For most Americans, Santa Claus is a jolly, white-haired man in a red suit. However, that is just one depiction of the generous being that brings toys to well-behaved children on Christmas Eve. Other countries have their own versions of Santa Claus who, in some cases, do not even appear during Christmas! Here are a few of the many portrayals of Santa-like figures from around the world.
To a casual observer, the artwork in the image above may appear to be the scribbles of a toddler or — as is the case here — orangutans. However, a new study by French scientists has found that the seemingly random patterns showcase the primate artists' distinct style and ability, and possibly even state of mind.
On Tuesday, December 21, Northern Hemisphere residents will enjoy the shortest day of 2021. Known as the winter solstice, it also marks the start of the astronomical winter season. This means that while the days following will grow longer, they will also be colder. Conversely, Southern Hemisphere residents will celebrate the summer solstice — the beginning of their astronomical summer — with the longest day and shortest night of the year.

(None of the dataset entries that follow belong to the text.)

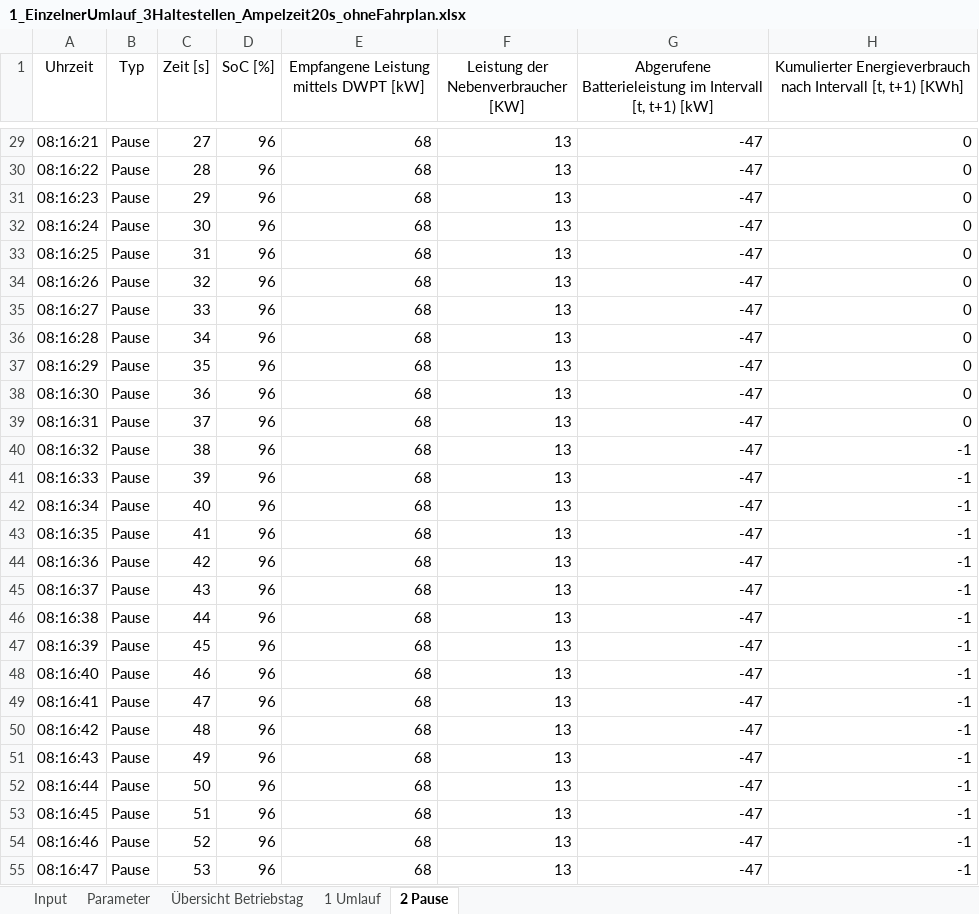
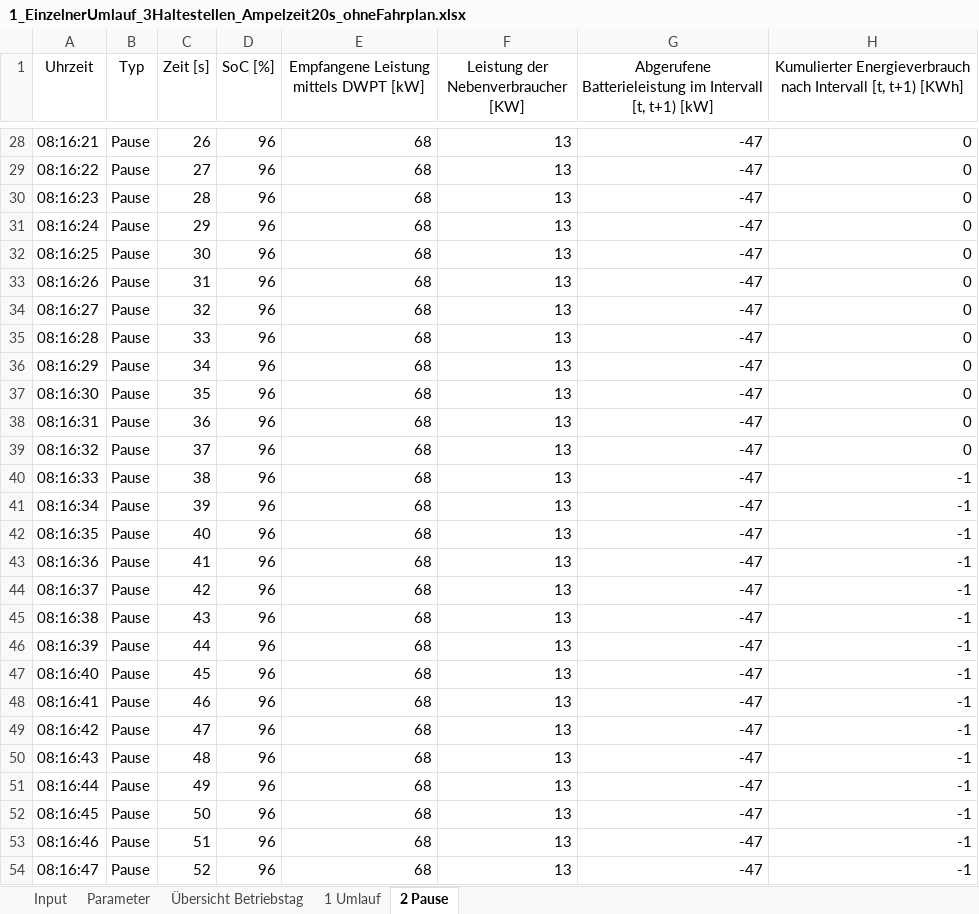
Before and after one commit to fabiofrank/Bachelorarbeit, an Excel workbook: Outputdateien/Balingen/3 Haltestellen/1_EinzelnerUmlauf_3Haltestellen_Ampelzeit20s_ohneFahrplan.xlsx, sheet 2 Pause, drawn as a sheet; only a part is shown, gaps mark what is left out; values as stored, in another font and other column widths than the file's, no borders; table styles not drawn; addresses are those after the commit; the diff covers the shown part only; the diff names each change by its address in the sheet, - before the commit and + after, or states it on an @@ line.

```diff
--- a/Outputdateien/Balingen/3 Haltestellen/1_EinzelnerUmlauf_3Haltestellen_Ampelzeit20s_ohneFahrplan.xlsx (sheet 2 Pause)
+++ b/Outputdateien/Balingen/3 Haltestellen/1_EinzelnerUmlauf_3Haltestellen_Ampelzeit20s_ohneFahrplan.xlsx (sheet 2 Pause)
-C28 (Zeit [s]): 27
+C28 (Zeit [s]): 26
-C29 (Zeit [s]): 28
+C29 (Zeit [s]): 27
-C30 (Zeit [s]): 29
+C30 (Zeit [s]): 28
-C31 (Zeit [s]): 30
+C31 (Zeit [s]): 29
-C32 (Zeit [s]): 31
+C32 (Zeit [s]): 30
-C33 (Zeit [s]): 32
+C33 (Zeit [s]): 31
-C34 (Zeit [s]): 33
+C34 (Zeit [s]): 32
-C35 (Zeit [s]): 34
+C35 (Zeit [s]): 33
-C36 (Zeit [s]): 35
+C36 (Zeit [s]): 34
-C37 (Zeit [s]): 36
+C37 (Zeit [s]): 35
-C38 (Zeit [s]): 37
+C38 (Zeit [s]): 36
-C39 (Zeit [s]): 38
+C39 (Zeit [s]): 37
-H39: -1
+H39: 0
-C40 (Zeit [s]): 39
+C40 (Zeit [s]): 38
-C41 (Zeit [s]): 40
+C41 (Zeit [s]): 39
-C42 (Zeit [s]): 41
+C42 (Zeit [s]): 40
-C43 (Zeit [s]): 42
+C43 (Zeit [s]): 41
-C44 (Zeit [s]): 43
+C44 (Zeit [s]): 42
-C45 (Zeit [s]): 44
+C45 (Zeit [s]): 43
-C46 (Zeit [s]): 45
+C46 (Zeit [s]): 44
-C47 (Zeit [s]): 46
+C47 (Zeit [s]): 45
-C48 (Zeit [s]): 47
+C48 (Zeit [s]): 46
-C49 (Zeit [s]): 48
+C49 (Zeit [s]): 47
-C50 (Zeit [s]): 49
+C50 (Zeit [s]): 48
-C51 (Zeit [s]): 50
+C51 (Zeit [s]): 49
-C52 (Zeit [s]): 51
+C52 (Zeit [s]): 50
-C53 (Zeit [s]): 52
+C53 (Zeit [s]): 51
-C54 (Zeit [s]): 53
+C54 (Zeit [s]): 52
```
Also changed, not shown: 1 removed row and 224 edited cells elsewhere in this sheet, sheet 1 Umlauf, sheet Input, sheet Parameter, Inputdateien/Input_Balingen.xlsx, Inputdateien/Input_Balingen_alternativ.xlsx, 23 other files.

A series of deadly tornadoes swept across a large swath of the Midwestern and Southeastern US overnight on December 10, 2021. The National Weather Service (NSW) estimates that the severe storms spawned about 50 twisters across eight states — Arkansas, Indiana, Kentucky, Missouri, Mississippi, Tennessee, Ohio, and Illinois.
Egyptian archaeologists have discovered thousands of ancient structures — and even entire cities. However, finding the six sun temples constructed by the Fifth Dynasty pharaohs has proved elusive. Only two had been found until recently, and the last one was unearthed 50 years ago.
A rare manuscript co-authored by German-American physicist Albert Einstein and Swiss-Italian engineer Michele Besso just became the most expensive autographed scientific paper ever sold. The final price — which added up to more than 13.3 million euros ($15 million) with fees — far exceeded the 3.5 million Euros ($3.9 million) expected by Christie's Auction House Paris office, which hosted the sale.
Kamo'oalewa) (also known as 2016-H03), a small asteroid that orbits the Sun alongside Earth has been known to science since 2016. However, the rock's origins have always remained a mystery to researchers. Now, new observations by University of Arizona (UA) astronomers indicate that the Ferris-wheel-sized space rock may be a piece of our Moon that broke off almost 500 million years ago!